- Exercise instructions
Report the number of lines in the records below that contain the word "const", and nothing more.
---------- Record extracts
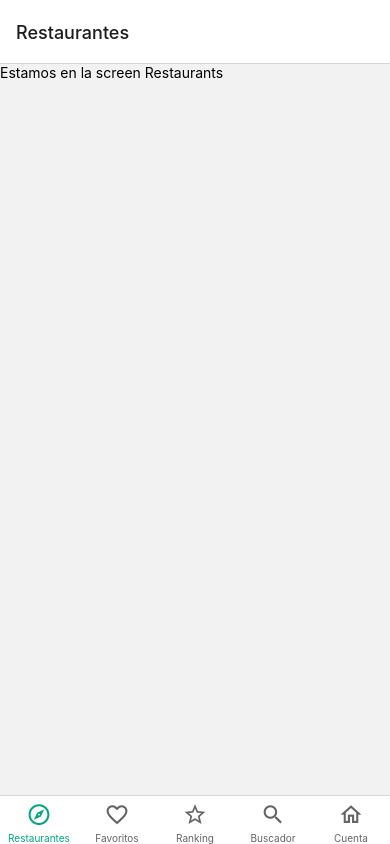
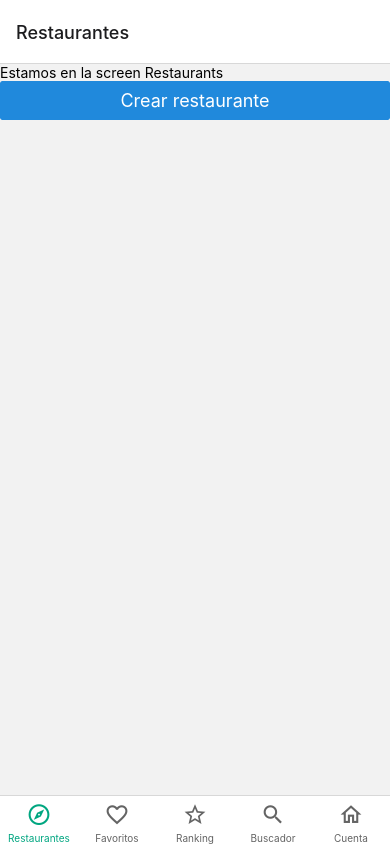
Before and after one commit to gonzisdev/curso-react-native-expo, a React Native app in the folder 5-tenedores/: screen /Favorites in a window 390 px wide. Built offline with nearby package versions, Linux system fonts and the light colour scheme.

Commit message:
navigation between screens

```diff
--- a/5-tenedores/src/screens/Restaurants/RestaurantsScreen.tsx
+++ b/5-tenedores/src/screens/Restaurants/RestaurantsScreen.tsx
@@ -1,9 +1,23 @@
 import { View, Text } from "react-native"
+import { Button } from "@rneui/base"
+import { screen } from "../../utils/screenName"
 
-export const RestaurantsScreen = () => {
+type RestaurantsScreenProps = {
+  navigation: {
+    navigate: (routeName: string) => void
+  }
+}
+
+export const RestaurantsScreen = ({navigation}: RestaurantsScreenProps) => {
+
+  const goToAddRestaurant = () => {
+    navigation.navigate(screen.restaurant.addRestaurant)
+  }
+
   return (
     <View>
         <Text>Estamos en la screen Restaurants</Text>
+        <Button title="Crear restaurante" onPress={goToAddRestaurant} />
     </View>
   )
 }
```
--------------------
---------- Record extracts
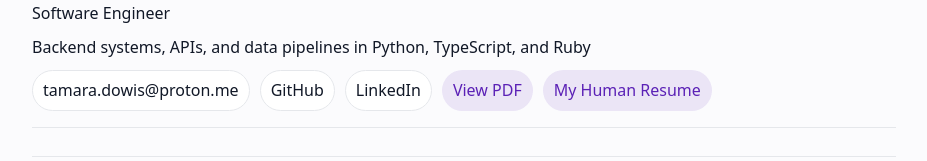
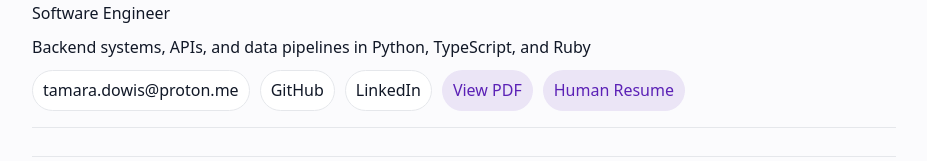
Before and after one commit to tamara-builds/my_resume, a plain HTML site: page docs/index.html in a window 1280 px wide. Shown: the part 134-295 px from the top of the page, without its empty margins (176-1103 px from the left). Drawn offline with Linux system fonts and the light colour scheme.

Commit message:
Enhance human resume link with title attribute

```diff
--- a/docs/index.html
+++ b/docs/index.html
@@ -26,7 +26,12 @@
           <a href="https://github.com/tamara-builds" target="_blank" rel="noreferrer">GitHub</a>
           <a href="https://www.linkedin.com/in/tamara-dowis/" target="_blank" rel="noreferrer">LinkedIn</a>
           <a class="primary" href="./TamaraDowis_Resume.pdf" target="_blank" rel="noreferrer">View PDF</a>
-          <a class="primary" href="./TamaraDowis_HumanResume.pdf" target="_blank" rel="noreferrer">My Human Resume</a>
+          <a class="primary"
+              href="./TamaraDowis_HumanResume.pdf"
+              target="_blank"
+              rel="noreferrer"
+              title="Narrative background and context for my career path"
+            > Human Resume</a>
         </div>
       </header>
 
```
--------------------
---------- Record extracts
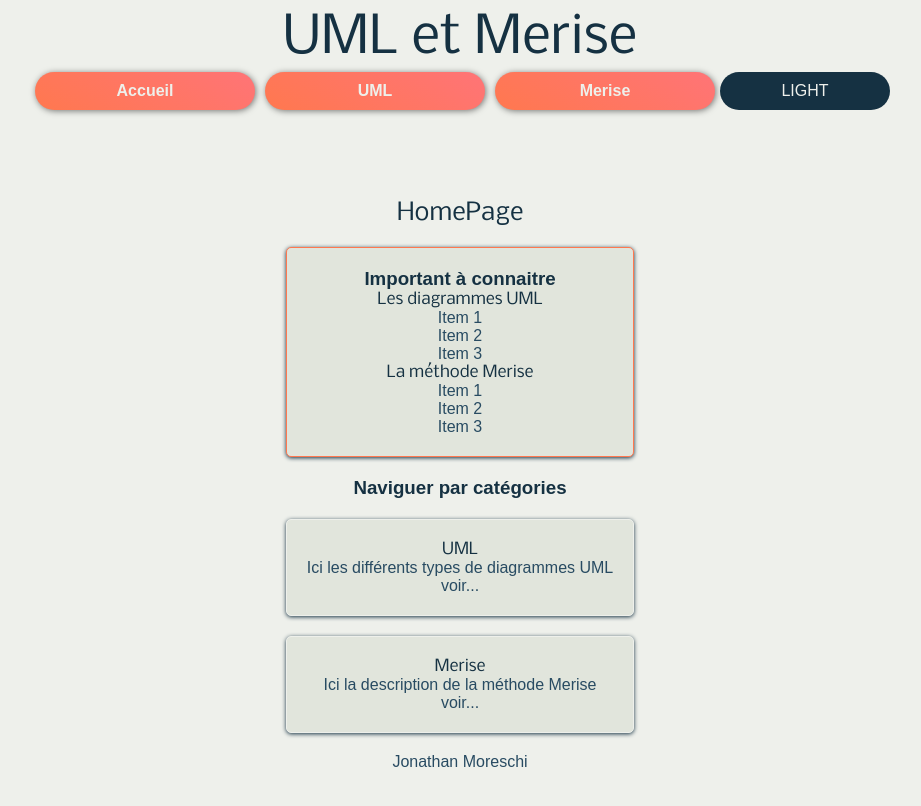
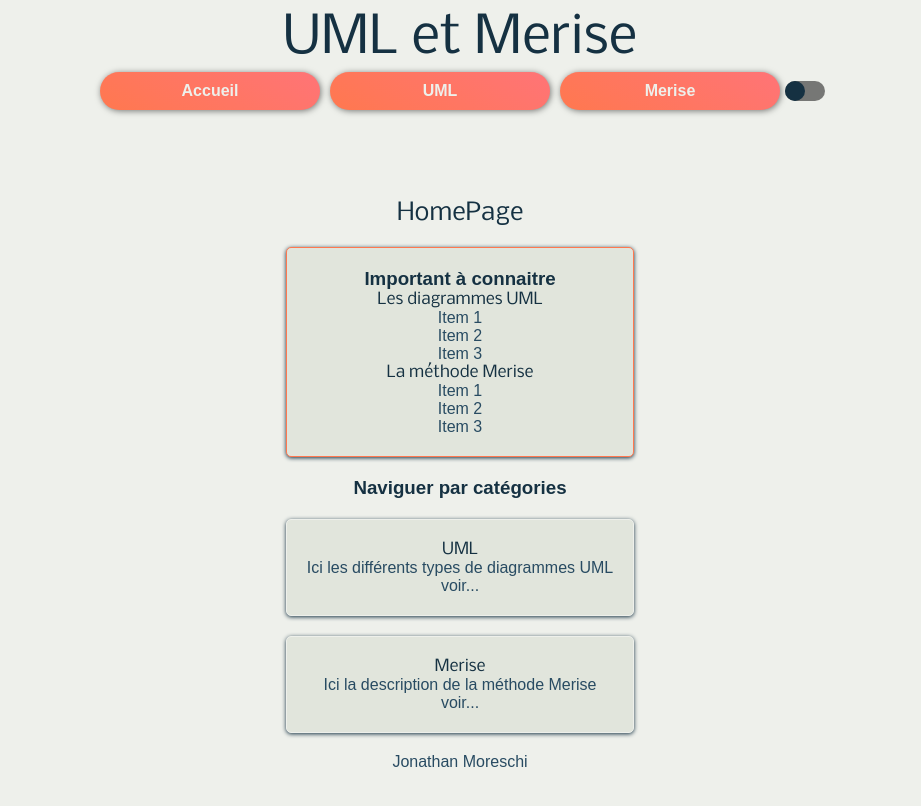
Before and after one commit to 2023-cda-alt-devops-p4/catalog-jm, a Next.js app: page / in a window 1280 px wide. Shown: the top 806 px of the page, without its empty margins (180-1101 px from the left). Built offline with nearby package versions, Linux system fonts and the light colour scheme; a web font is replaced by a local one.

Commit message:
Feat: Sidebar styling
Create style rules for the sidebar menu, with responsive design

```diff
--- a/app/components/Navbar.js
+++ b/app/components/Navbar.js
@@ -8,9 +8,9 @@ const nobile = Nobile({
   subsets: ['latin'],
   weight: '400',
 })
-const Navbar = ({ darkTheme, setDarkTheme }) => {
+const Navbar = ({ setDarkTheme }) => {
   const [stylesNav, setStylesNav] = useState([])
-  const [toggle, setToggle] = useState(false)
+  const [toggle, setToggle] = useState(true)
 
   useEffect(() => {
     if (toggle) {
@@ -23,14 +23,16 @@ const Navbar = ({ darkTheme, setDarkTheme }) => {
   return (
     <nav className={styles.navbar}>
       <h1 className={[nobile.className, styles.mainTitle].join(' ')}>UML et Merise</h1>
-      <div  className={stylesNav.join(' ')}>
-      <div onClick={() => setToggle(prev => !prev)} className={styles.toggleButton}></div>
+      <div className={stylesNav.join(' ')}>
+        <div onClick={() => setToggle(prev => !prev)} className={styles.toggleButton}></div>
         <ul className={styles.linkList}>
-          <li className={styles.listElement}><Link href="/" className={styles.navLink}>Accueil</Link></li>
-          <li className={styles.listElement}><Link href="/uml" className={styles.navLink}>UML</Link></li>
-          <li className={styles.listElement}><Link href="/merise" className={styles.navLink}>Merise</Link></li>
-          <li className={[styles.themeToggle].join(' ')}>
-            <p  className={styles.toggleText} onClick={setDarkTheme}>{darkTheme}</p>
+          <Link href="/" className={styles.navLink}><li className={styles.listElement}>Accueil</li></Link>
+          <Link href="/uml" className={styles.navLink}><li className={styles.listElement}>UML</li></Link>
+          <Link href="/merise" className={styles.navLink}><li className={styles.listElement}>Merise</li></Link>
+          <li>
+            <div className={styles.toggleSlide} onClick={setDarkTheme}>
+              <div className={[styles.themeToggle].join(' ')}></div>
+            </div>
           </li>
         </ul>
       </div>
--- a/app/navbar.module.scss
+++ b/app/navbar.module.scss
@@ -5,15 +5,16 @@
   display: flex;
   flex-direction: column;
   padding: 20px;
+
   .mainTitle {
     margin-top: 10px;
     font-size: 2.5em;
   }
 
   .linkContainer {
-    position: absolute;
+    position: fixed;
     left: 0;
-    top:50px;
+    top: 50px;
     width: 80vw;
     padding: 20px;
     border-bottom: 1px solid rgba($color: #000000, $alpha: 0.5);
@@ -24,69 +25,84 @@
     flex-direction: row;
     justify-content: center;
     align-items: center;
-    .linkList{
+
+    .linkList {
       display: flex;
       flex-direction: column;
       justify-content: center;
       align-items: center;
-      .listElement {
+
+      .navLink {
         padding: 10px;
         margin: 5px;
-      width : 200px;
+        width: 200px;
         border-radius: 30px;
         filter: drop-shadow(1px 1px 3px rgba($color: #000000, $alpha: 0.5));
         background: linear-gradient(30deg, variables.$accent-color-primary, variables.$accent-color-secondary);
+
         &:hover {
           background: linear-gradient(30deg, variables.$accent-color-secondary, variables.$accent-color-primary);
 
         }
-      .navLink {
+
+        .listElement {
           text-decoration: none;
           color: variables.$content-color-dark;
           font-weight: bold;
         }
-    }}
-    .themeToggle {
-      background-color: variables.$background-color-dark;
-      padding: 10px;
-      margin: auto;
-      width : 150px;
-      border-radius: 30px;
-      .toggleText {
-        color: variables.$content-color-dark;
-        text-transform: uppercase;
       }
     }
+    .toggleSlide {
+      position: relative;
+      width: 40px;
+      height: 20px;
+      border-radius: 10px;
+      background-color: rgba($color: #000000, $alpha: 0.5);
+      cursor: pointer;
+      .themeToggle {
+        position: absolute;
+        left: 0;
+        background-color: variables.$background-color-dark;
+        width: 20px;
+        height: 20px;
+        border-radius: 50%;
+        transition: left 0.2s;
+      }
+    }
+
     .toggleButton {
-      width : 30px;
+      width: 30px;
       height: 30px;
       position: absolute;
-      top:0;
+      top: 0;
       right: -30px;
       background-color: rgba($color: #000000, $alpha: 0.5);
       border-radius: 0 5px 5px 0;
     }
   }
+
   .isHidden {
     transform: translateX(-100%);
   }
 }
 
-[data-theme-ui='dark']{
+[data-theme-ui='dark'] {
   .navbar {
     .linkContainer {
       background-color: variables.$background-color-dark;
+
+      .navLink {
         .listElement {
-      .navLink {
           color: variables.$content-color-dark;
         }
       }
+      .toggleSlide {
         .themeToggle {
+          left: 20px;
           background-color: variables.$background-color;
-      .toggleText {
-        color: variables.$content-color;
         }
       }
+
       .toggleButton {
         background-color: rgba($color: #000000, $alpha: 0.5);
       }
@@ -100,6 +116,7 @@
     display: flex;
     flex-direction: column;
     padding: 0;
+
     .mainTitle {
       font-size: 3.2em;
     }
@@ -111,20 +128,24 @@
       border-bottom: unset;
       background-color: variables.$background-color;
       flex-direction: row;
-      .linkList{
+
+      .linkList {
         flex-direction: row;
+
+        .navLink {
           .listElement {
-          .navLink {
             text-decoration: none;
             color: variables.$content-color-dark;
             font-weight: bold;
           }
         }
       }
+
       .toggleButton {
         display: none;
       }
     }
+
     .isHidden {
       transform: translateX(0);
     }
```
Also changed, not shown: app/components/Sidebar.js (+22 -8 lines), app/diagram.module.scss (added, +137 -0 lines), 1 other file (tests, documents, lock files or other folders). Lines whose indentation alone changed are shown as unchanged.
--------------------
- Answer box
10